Occasionally, teeth may be difficult to anaesthetise. In this case your dentist can use special local anaesthetic techniques to ensure your treatment is not painful.
Your dentist will first place a sheet of rubber (a rubber dam) around the tooth to ensure the tooth is dry during treatment. This also protects you from swallowing or breathing in any chemicals the dentist uses.
Your dentist will open your tooth through the crown, the flat part at the top, to access the soft tissue at the centre of the tooth (pulp). They will then remove any infected pulp that remains.
If you have a dental abscess (a pus-filled swelling), your dentist will be able to drain it at the same time.
After your dentist has removed the pulp, they will clean and enlarge the root canal so it can be easily filled. The root canal is usually very narrow, which makes it difficult to fill.
Your dentist will use a series of small files to enlarge the canals and make them a regular shape so they can be filled. This part of the treatment may take several hours to complete and may need to be carried out over a number of visits.
Your front incisor and canine teeth (biting teeth) usually have a single root containing one root canal. The premolars and back molar teeth (chewing teeth) have two or three roots, each of which contains either one or two root canals. The more roots a tooth has, the longer the treatment will take to complete.
If the treatment is carried out over several visits, your dentist may put a small amount of medication in the cleaned canal in between visits to kill any remaining bacteria. The tooth will then be sealed using a temporary filling. If the infection has caused symptoms, such as a raised body temperature or a large swelling, you may be given antibiotics to help manage and prevent further infection.
At your next visit, the temporary filling and medication within the tooth will be removed and the root canal filling will be inserted. This, along with a well-fitting filling, will seal the tooth and prevent re-infection.
Root-filled teeth are more likely to break than healthy unrestored teeth, so your dentist may suggest placing a crown (see below) on the tooth to protect it.
In some cases, a root-filled tooth may darken, particularly if it has died as a result of an injury, such as a knock to the tooth. There are several ways your dentist can treat discolouration, such as whitening the tooth using chemicals.

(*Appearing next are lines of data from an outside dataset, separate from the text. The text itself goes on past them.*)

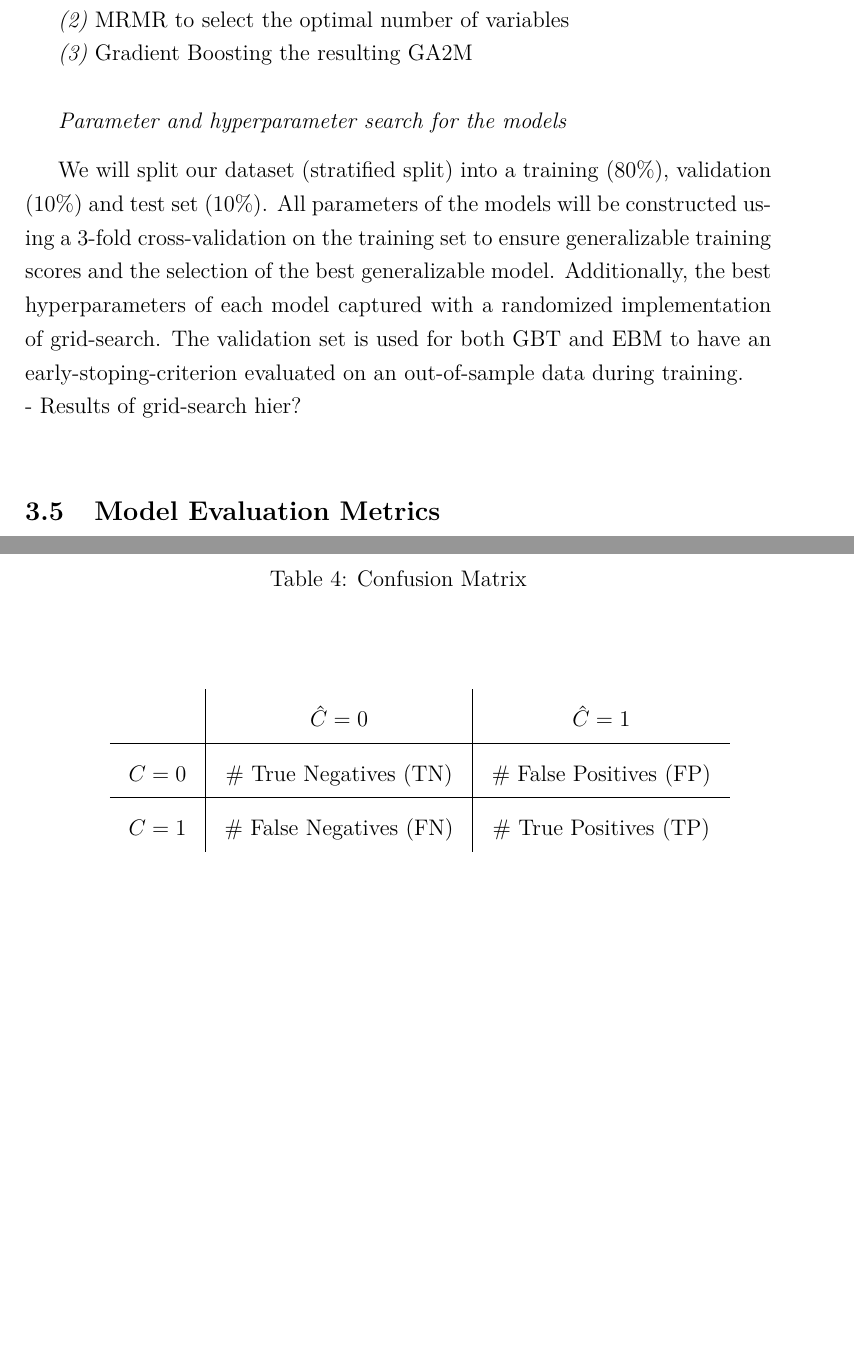
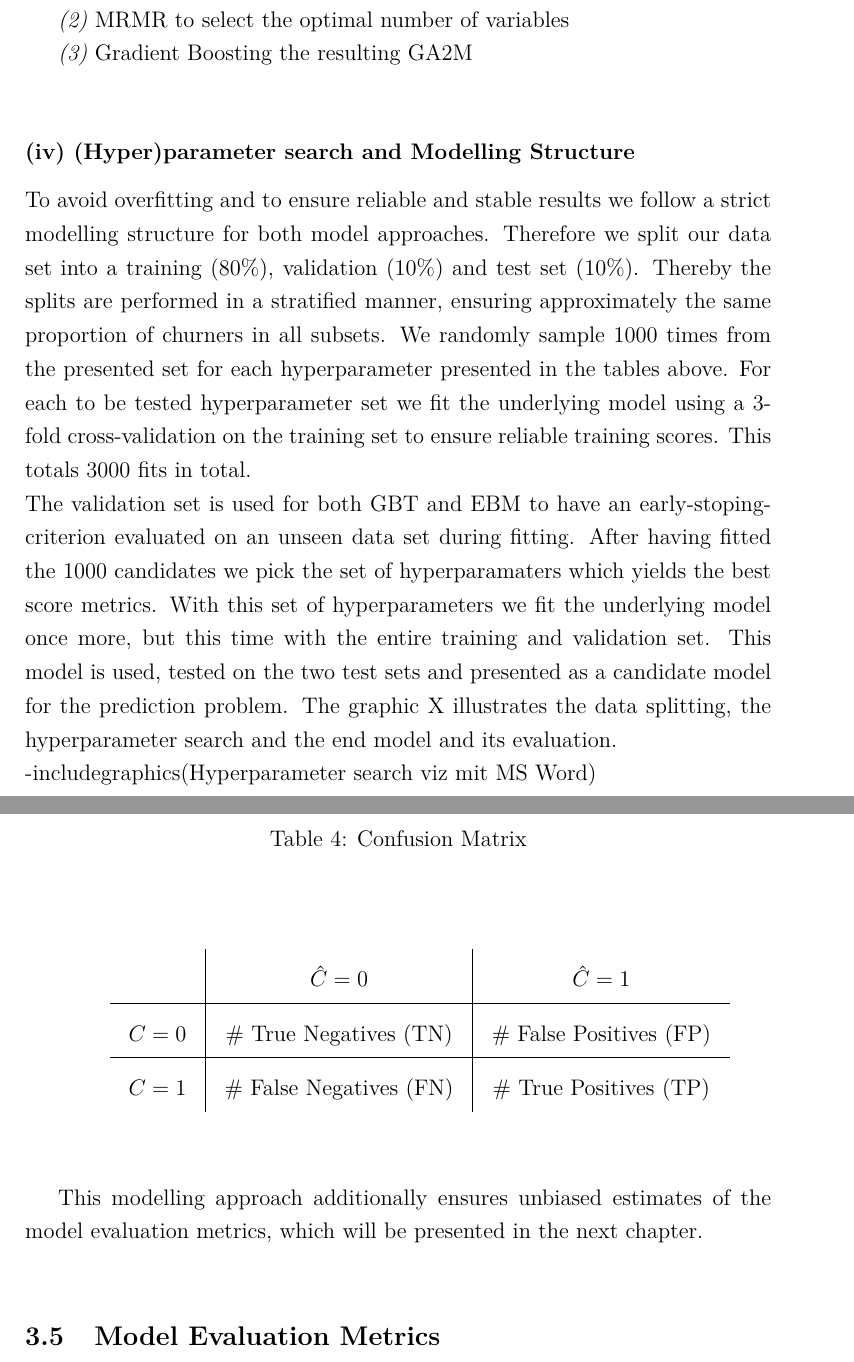
Before and after one commit to abdumaa/master_thesis_churn_modelling, a LaTeX thesis (tex/thesis.tex): two parts of pages 35 and 36 of 52 before the commit and two parts of pages 35 and 36 of 53 after it, joined at a grey line, cut so that both start at the same text, the shorter picture padded with empty space. Compiled offline with pdfLaTeX.

Commit message:
Add hp search structure to thesis

```diff
--- a/tex/thesis.tex
+++ b/tex/thesis.tex
@@ -585,11 +585,14 @@ Our modelling structure with EBM differs slightly due to the fact that we first
 \textit{(2)} MRMR to select the optimal number of variables \par
 \textit{(3)} Gradient Boosting the resulting GA2M \\
 
-\textit{Parameter and hyperparameter search for the models}
-\vspace{3mm}
+\subsubsection*{(iv) (Hyper)parameter search and Modelling Structure}
 
-We will split our dataset (stratified split) into a training (80$\%$), validation (10$\%$) and test set (10$\%$). All parameters of the models will be constructed using a 3-fold cross-validation on the training set to ensure generalizable training scores and the selection of the best generalizable model. Additionally, the best hyperparameters of each model captured with a randomized implementation of grid-search. The validation set is used for both GBT and EBM to have an early-stoping-criterion evaluated on an out-of-sample data during training.\\
-- Results of grid-search hier? \\
+To avoid overfitting and to ensure reliable and stable results we follow a strict modelling structure for both model approaches. Therefore we split our data set into a training (80$\%$), validation (10$\%$) and test set (10$\%$). Thereby the splits are performed in a stratified manner, ensuring approximately the same proportion of churners in all subsets. We randomly sample 1000 times from the presented set for each hyperparameter presented in the tables above. For each to be tested hyperparameter set we fit the underlying model using a 3-fold cross-validation on the training set to ensure reliable training scores. This totals 3000 fits in total. \\
+The validation set is used for both GBT and EBM to have an early-stoping-criterion evaluated on an unseen data set during fitting. After having fitted the 1000 candidates we pick the set of hyperparamaters which yields the best score metrics. With this set of hyperparameters we fit the underlying model once more, but this time with the entire training and validation set. This model is used, tested on the two test sets and presented as a candidate model for the prediction problem. The graphic X illustrates the data splitting, the hyperparameter search and the end model and its evaluation. \\
+-includegraphics(Hyperparameter search viz mit MS Word) \\
+
+This modelling approach additionally ensures unbiased estimates of the model evaluation metrics, which will be presented in the next chapter. \\
+
 
 \subsection{Model Evaluation Metrics} \par
 
```
Also changed, not shown: tex/thesis.pdf, tex/thesis.tex (4 more changed lines), 1 other file.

A crown is a cap that completely covers a real tooth. A crown might be necessary after root canal treatment to prevent the tooth from fracturing.
Crowns can be made from:
Your tooth needs to be reduced in size and the crown is then used to replace what is removed. Your crown is made using a mould of your teeth to make sure that it is the right shape and size and that it fits your tooth accurately.
When fitting the crown, cement is used to glue the crown to the trimmed-down tooth. If there is only a small amount of tooth left after the root canal treatment, a post can be cemented in the root canal and used to help keep the crown in place.
Root canal treatment is usually successful at saving the tooth and clearing the infection.
One review of a number of studies found that 90% of root-treated teeth survived for 8 to10 years. The study also found that having a crown fitted to the tooth after root canal treatment was the most important factor for improving tooth survival rates.
If you practise good oral hygiene you should be able to successfully keep the tooth for a long time. The survival of your tooth depends on a number of factors including:
However, if an infection does return, the treatment can be repeated. Alternatively, if treatment has already been carried out to a high standard and the infection remains, a small operation to remove the root tip (known as an apicectomy) may be carried out to treat the infection.
Read more information about recovering from root canal treatment.
Important: Our website provides useful information but is not a substitute for medical advice. You should always seek the advice of your doctor when making decisions about your health.